== GIVEN DATA ==

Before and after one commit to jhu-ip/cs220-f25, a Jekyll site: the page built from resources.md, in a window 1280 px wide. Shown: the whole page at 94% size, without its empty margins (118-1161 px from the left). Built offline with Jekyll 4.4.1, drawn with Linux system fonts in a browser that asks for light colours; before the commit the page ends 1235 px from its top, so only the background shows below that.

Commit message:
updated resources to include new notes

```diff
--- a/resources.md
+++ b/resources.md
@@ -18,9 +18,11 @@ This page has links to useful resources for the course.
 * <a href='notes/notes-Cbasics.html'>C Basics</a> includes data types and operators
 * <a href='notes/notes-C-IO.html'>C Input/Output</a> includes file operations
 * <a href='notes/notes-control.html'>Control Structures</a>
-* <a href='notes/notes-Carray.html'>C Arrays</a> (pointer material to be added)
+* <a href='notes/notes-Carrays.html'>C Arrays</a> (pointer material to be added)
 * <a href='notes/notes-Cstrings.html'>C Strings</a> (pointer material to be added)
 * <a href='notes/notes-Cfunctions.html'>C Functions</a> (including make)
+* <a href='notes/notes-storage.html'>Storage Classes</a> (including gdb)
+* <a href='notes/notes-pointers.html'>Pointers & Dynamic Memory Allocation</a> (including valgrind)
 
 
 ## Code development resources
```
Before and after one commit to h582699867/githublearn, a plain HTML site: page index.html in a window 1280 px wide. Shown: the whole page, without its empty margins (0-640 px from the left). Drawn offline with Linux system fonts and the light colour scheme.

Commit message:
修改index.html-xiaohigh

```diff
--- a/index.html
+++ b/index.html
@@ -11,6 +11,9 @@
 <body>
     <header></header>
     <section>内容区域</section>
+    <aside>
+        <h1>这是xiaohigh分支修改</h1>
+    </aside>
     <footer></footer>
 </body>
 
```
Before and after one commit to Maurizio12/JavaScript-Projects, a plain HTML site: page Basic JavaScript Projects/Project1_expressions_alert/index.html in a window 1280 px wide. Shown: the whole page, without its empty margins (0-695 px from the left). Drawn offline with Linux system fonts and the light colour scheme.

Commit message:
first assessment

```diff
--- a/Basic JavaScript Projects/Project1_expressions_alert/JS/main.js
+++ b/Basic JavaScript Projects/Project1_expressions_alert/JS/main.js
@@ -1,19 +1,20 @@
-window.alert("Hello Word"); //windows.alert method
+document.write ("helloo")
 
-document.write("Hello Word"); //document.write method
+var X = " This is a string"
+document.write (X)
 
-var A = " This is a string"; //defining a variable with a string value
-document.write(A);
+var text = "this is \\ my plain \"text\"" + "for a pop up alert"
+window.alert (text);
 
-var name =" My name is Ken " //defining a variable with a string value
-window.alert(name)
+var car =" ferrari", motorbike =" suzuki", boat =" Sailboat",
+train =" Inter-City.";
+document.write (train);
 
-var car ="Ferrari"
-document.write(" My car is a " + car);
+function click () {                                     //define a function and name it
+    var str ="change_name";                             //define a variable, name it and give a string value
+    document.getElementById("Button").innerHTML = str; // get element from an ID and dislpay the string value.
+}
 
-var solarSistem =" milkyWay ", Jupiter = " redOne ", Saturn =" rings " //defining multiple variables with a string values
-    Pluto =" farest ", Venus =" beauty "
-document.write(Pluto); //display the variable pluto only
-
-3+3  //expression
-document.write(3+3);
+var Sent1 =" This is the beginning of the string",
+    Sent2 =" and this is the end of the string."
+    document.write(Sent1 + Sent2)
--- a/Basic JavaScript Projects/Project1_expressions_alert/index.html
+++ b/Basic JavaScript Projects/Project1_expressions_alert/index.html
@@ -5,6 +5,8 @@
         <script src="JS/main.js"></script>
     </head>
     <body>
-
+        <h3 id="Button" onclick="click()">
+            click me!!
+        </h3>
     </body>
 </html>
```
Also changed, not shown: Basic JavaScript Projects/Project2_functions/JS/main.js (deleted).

===

Across the records above, how many lines hold the string "write"? The number alone will do.

-- ANSWER TO THIS TASK --
9